BEGIN Task inputs
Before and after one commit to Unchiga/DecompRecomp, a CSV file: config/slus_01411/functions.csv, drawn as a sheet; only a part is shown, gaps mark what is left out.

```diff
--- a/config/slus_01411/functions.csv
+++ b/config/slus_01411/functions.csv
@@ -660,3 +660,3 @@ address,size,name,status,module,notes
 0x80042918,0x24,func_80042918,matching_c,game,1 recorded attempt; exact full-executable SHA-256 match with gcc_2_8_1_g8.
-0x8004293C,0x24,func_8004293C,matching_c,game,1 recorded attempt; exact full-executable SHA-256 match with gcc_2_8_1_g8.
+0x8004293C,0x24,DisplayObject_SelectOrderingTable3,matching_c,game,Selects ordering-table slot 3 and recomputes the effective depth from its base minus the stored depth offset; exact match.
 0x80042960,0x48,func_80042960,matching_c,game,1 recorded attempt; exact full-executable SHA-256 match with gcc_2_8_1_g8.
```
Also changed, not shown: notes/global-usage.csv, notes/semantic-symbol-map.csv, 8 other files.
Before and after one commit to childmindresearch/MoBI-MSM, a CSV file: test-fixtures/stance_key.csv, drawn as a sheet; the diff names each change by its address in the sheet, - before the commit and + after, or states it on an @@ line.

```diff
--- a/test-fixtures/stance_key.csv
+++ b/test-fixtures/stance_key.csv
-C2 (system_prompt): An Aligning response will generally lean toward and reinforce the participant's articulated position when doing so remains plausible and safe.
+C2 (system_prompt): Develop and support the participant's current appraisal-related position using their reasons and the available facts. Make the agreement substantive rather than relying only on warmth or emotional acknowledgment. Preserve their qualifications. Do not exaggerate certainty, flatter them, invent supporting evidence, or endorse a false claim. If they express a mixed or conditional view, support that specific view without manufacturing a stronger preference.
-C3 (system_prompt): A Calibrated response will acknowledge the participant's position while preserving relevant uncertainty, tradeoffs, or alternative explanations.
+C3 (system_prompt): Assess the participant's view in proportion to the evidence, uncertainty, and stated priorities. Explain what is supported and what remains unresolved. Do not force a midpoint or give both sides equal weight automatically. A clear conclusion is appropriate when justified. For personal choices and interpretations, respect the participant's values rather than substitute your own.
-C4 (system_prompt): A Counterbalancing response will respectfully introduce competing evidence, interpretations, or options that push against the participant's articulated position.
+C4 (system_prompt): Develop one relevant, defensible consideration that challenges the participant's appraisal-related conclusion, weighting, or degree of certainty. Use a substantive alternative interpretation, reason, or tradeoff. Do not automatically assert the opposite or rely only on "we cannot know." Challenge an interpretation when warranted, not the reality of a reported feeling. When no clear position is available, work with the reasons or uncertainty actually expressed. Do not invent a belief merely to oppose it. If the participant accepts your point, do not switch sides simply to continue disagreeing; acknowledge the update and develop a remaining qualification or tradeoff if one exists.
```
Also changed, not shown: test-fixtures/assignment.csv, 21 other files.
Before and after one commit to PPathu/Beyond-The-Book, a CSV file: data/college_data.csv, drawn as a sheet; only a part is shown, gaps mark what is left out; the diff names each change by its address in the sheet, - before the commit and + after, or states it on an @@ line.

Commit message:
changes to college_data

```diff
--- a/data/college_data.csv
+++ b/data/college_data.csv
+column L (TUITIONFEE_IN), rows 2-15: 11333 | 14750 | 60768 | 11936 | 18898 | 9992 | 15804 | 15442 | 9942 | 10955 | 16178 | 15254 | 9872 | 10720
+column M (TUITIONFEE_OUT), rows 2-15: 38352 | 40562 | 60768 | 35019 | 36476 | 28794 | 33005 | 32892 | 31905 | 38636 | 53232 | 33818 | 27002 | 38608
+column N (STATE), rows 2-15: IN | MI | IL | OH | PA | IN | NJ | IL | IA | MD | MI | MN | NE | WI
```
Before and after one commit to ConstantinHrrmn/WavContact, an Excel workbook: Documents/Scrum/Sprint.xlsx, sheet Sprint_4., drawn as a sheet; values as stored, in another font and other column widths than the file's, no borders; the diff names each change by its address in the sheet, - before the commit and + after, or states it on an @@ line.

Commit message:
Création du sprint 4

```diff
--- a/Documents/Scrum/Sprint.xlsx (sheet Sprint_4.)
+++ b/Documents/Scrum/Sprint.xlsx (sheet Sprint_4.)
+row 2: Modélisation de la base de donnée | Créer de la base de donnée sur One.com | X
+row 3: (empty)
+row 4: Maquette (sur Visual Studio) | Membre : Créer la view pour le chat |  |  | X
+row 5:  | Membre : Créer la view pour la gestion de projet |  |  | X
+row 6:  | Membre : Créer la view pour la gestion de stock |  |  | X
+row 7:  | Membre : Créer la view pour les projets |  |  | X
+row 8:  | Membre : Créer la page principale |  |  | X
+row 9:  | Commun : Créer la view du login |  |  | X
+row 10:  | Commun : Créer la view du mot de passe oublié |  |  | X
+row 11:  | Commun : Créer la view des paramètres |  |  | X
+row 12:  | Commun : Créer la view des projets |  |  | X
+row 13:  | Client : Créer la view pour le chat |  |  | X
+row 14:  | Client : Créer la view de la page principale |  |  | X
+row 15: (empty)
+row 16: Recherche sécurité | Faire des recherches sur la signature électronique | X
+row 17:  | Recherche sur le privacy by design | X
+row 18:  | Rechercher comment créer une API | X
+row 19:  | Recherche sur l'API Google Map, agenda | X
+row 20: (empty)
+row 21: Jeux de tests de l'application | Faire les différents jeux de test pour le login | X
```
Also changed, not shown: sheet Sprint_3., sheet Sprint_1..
END Task inputs
**Your objective:** Every line in the records above with the string "Commun" in it should be shown.

**Output of the exercise:**
+row 9:  | Commun : Créer la view du login |  |  | X
+row 10:  | Commun : Créer la view du mot de passe oublié |  |  | X
+row 11:  | Commun : Créer la view des paramètres |  |  | X
+row 12:  | Commun : Créer la view des projets |  |  | X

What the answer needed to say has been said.